Dancer retires the first nine batters easily. He convinces his manager not to take him out until someone gets a hit. He ends up pitching a perfect game, but injures his arm and never gets his shot at the majors.

Dancers life unravels. He quits baseball, goes to work in a factory to support his family, starts drinking, his wife has an affair, and Clayton, who idolized his father, grows to hate him. The story covers post-war America from the ‘50s up through the war in Vietnam.

Its a story of redemption and second chances. (In my second novel, Better Days, a man who has coasted through life on the fading memory of high school glory has to get back in the game in order to save his lifelong friend. I guess you could say Im interested in stories of what happens after the cheering stops.)

At the end of American Past Time, Dancer leaves Maple Springs and his checkered past behind. Hes starting a new life. When I began thinking about a new novel, I played the What if” game. What if Dancer returned to Maple Springs as an old man?  What if, after all these years, he finally reconciles with his son, Clayton? And then what if Clayton dies?

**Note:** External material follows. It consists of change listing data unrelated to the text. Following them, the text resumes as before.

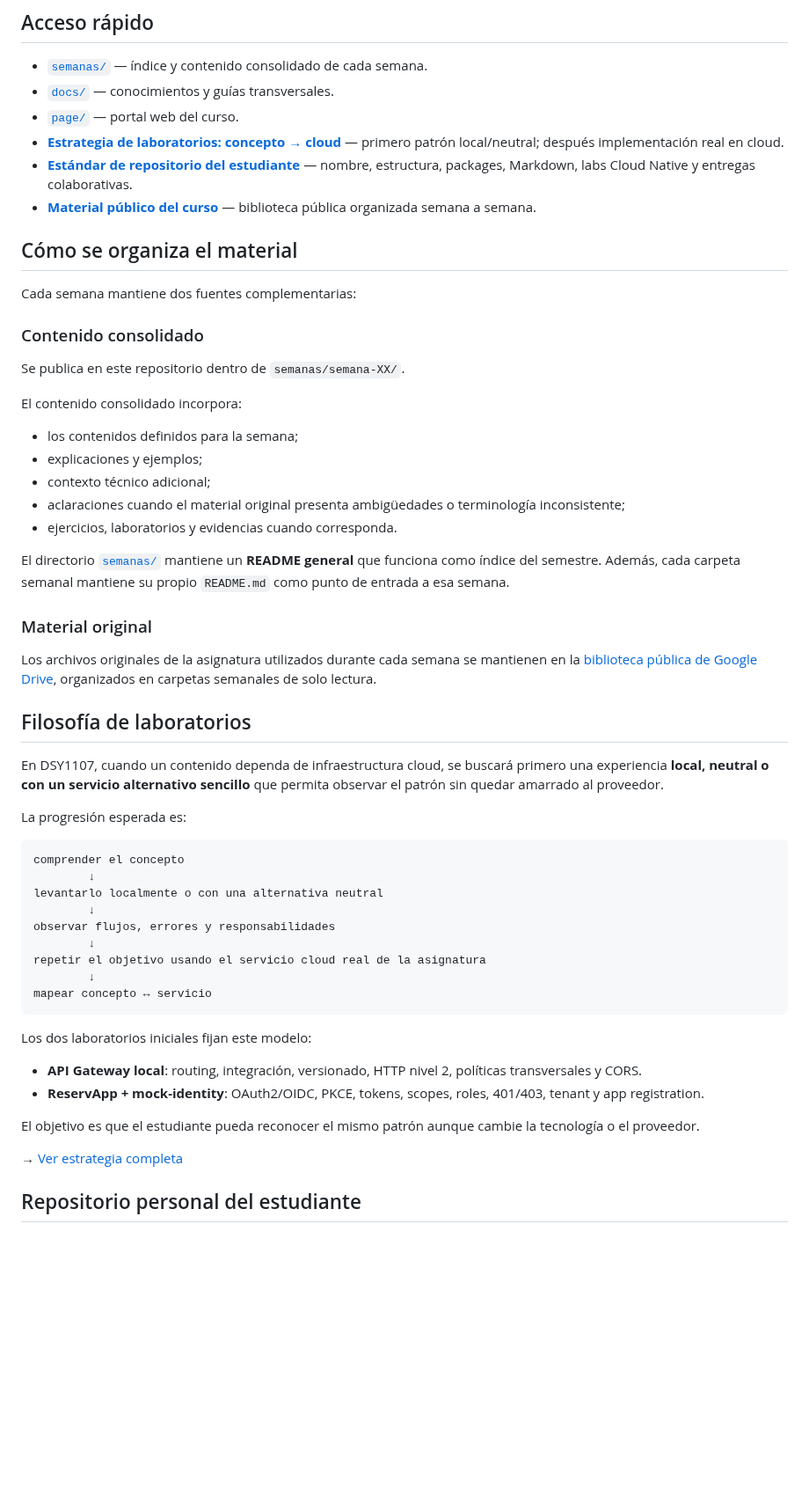
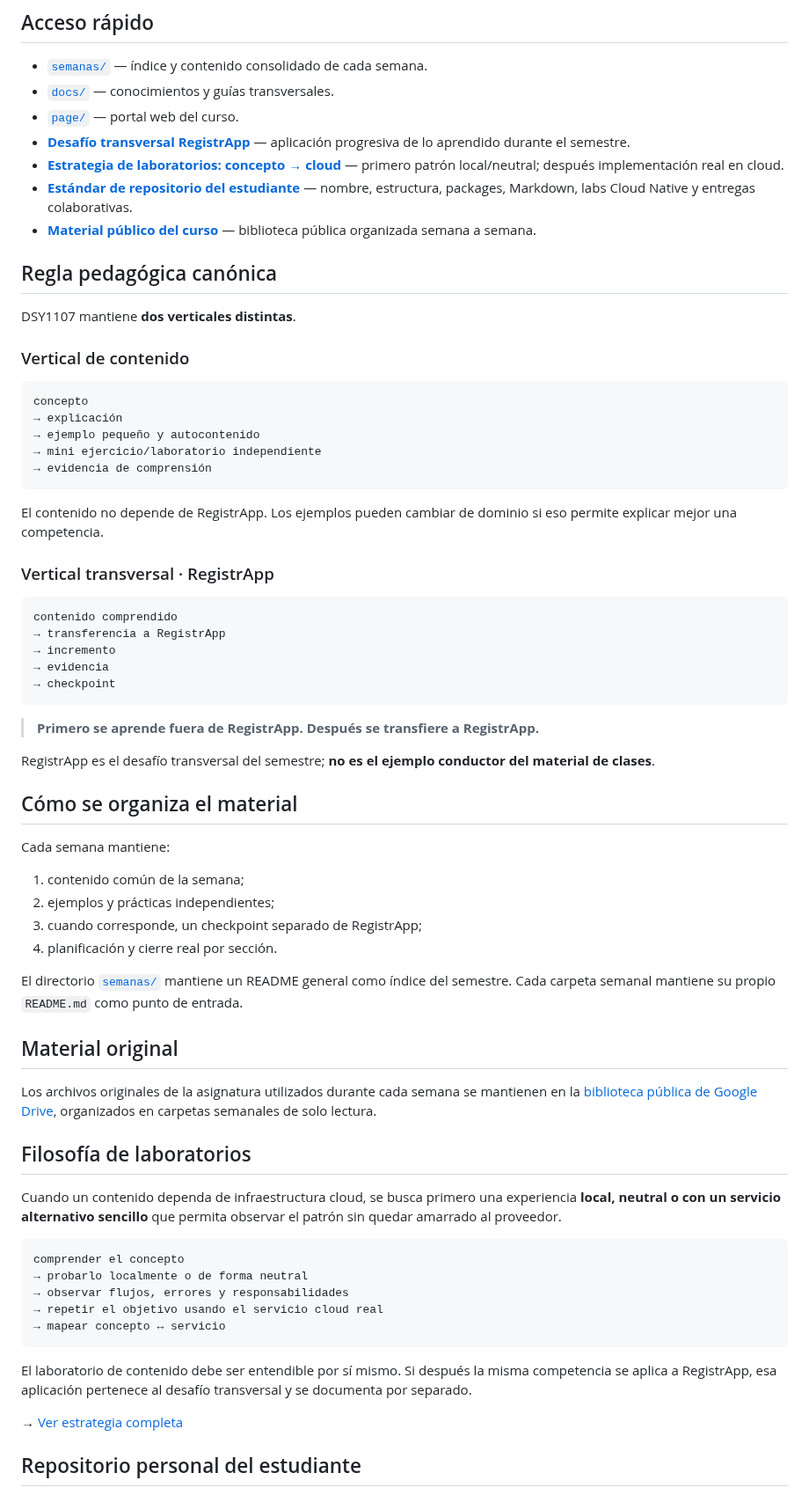
Before and after one commit to cmartinezs/DSY1107-DESARROLLO-CLOUD-NATIVE-I-2026-2, a Markdown page: README.md, the part around one of its changes. Shown at 88% size. GitHub-like rendering; blank space fills up the shorter version.

Commit message:
docs: update course README with separate RegistrApp challenge

````diff
--- a/README.md
+++ b/README.md
@@ -9,56 +9,69 @@ Este repositorio reúne contenido de clases, ejemplos, laboratorios, guías y re
 - [`semanas/`](semanas/) — índice y contenido consolidado de cada semana.
 - [`docs/`](docs/) — conocimientos y guías transversales.
 - [`page/`](page/) — portal web del curso.
+- [**Desafío transversal RegistrApp**](docs/DESAFIO-TRANSVERSAL-REGISTRAPP.md) — aplicación progresiva de lo aprendido durante el semestre.
 - [**Estrategia de laboratorios: concepto → cloud**](docs/ESTRATEGIA-LABORATORIOS-CONCEPTO-A-CLOUD.md) — primero patrón local/neutral; después implementación real en cloud.
 - [**Estándar de repositorio del estudiante**](docs/ESTANDAR-REPOSITORIO-ESTUDIANTE.md) — nombre, estructura, packages, Markdown, labs Cloud Native y entregas colaborativas.
 - [**Material público del curso**](https://drive.google.com/drive/folders/1UOZMZcEbtfKFq4ygWKj3Yi8VEHkW7hx1?usp=sharing) — biblioteca pública organizada semana a semana.
 
+## Regla pedagógica canónica
+
+DSY1107 mantiene **dos verticales distintas**.
+
+### Vertical de contenido
+
+```text
+concepto
+→ explicación
+→ ejemplo pequeño y autocontenido
+→ mini ejercicio/laboratorio independiente
+→ evidencia de comprensión
+```
+
+El contenido no depende de RegistrApp. Los ejemplos pueden cambiar de dominio si eso permite explicar mejor una competencia.
+
+### Vertical transversal · RegistrApp
+
+```text
+contenido comprendido
+→ transferencia a RegistrApp
+→ incremento
+→ evidencia
+→ checkpoint
+```
+
+> **Primero se aprende fuera de RegistrApp. Después se transfiere a RegistrApp.**
+
+RegistrApp es el desafío transversal del semestre; **no es el ejemplo conductor del material de clases**.
+
 ## Cómo se organiza el material
 
-Cada semana mantiene dos fuentes complementarias:
+Cada semana mantiene:
 
-### Contenido consolidado
+1. contenido común de la semana;
+2. ejemplos y prácticas independientes;
+3. cuando corresponde, un checkpoint separado de RegistrApp;
+4. planificación y cierre real por sección.
 
-Se publica en este repositorio dentro de `semanas/semana-XX/`.
+El directorio [`semanas/`](semanas/) mantiene un README general como índice del semestre. Cada carpeta semanal mantiene su propio `README.md` como punto de entrada.
 
-El contenido consolidado incorpora:
-
-- los contenidos definidos para la semana;
-- explicaciones y ejemplos;
-- contexto técnico adicional;
-- aclaraciones cuando el material original presenta ambigüedades o terminología inconsistente;
-- ejercicios, laboratorios y evidencias cuando corresponda.
-
-El directorio [`semanas/`](semanas/) mantiene un **README general** que funciona como índice del semestre. Además, cada carpeta semanal mantiene su propio `README.md` como punto de entrada a esa semana.
-
-### Material original
+## Material original
 
 Los archivos originales de la asignatura utilizados durante cada semana se mantienen en la [biblioteca pública de Google Drive](https://drive.google.com/drive/folders/1UOZMZcEbtfKFq4ygWKj3Yi8VEHkW7hx1?usp=sharing), organizados en carpetas semanales de solo lectura.
 
 ## Filosofía de laboratorios
 
-En DSY1107, cuando un contenido dependa de infraestructura cloud, se buscará primero una experiencia **local, neutral o con un servicio alternativo sencillo** que permita observar el patrón sin quedar amarrado al proveedor.
-
-La progresión esperada es:
+Cuando un contenido dependa de infraestructura cloud, se busca primero una experiencia **local, neutral o con un servicio alternativo sencillo** que permita observar el patrón sin quedar amarrado al proveedor.
 
 ```text
 comprender el concepto
-        ↓
-levantarlo localmente o con una alternativa neutral
-        ↓
-observar flujos, errores y responsabilidades
-        ↓
-repetir el objetivo usando el servicio cloud real de la asignatura
-        ↓
-mapear concepto ↔ servicio
+→ probarlo localmente o de forma neutral
+→ observar flujos, errores y responsabilidades
+→ repetir el objetivo usando el servicio cloud real
+→ mapear concepto ↔ servicio
 ```
 
-Los dos laboratorios iniciales fijan este modelo:
-
-- **API Gateway local**: routing, integración, versionado, HTTP nivel 2, políticas transversales y CORS.
-- **ReservApp + mock-identity**: OAuth2/OIDC, PKCE, tokens, scopes, roles, 401/403, tenant y app registration.
-
-El objetivo es que el estudiante pueda reconocer el mismo patrón aunque cambie la tecnología o el proveedor.
+El laboratorio de contenido debe ser entendible por sí mismo. Si después la misma competencia se aplica a RegistrApp, esa aplicación pertenece al desafío transversal y se documenta por separado.
 
 → [Ver estrategia completa](docs/ESTRATEGIA-LABORATORIOS-CONCEPTO-A-CLOUD.md)
 
````
Also changed, not shown: other parts of README.md (+23 -10 lines).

The novel begins with a grief-stricken Dancer trying to find a purpose in life. Its a standalone novel – you dont have to read American Past Time to understand and enjoy the story.  For me it was fun to return to the town and characters I had created and imagine what they would be like 25 years later.

Q: The book is set in a small town in Missouri. How important is setting to you in your writing?

A: I grew up in Canandaigua, New York – a small town in western New York. I moved to Chicago after college and I remember expecting that city” people would be a lot different from the folks I grew up with, but they werent. There was just a lot more of them.

Everyone Dies Famous is set in a small town in southern Missouri. The small-town setting is important. I wanted a town that was big enough that folks didnt know everyone, but small enough that there werent many degrees of separation. A character might not know another character, but he or she would know someone who did.

The story has several subplots and the characters in each subplot are in some way connected. The small-town setting makes that possible and I hope, plausible.
Q: Did you know how the novel would end before you started writing it, or did you make many changes along the way?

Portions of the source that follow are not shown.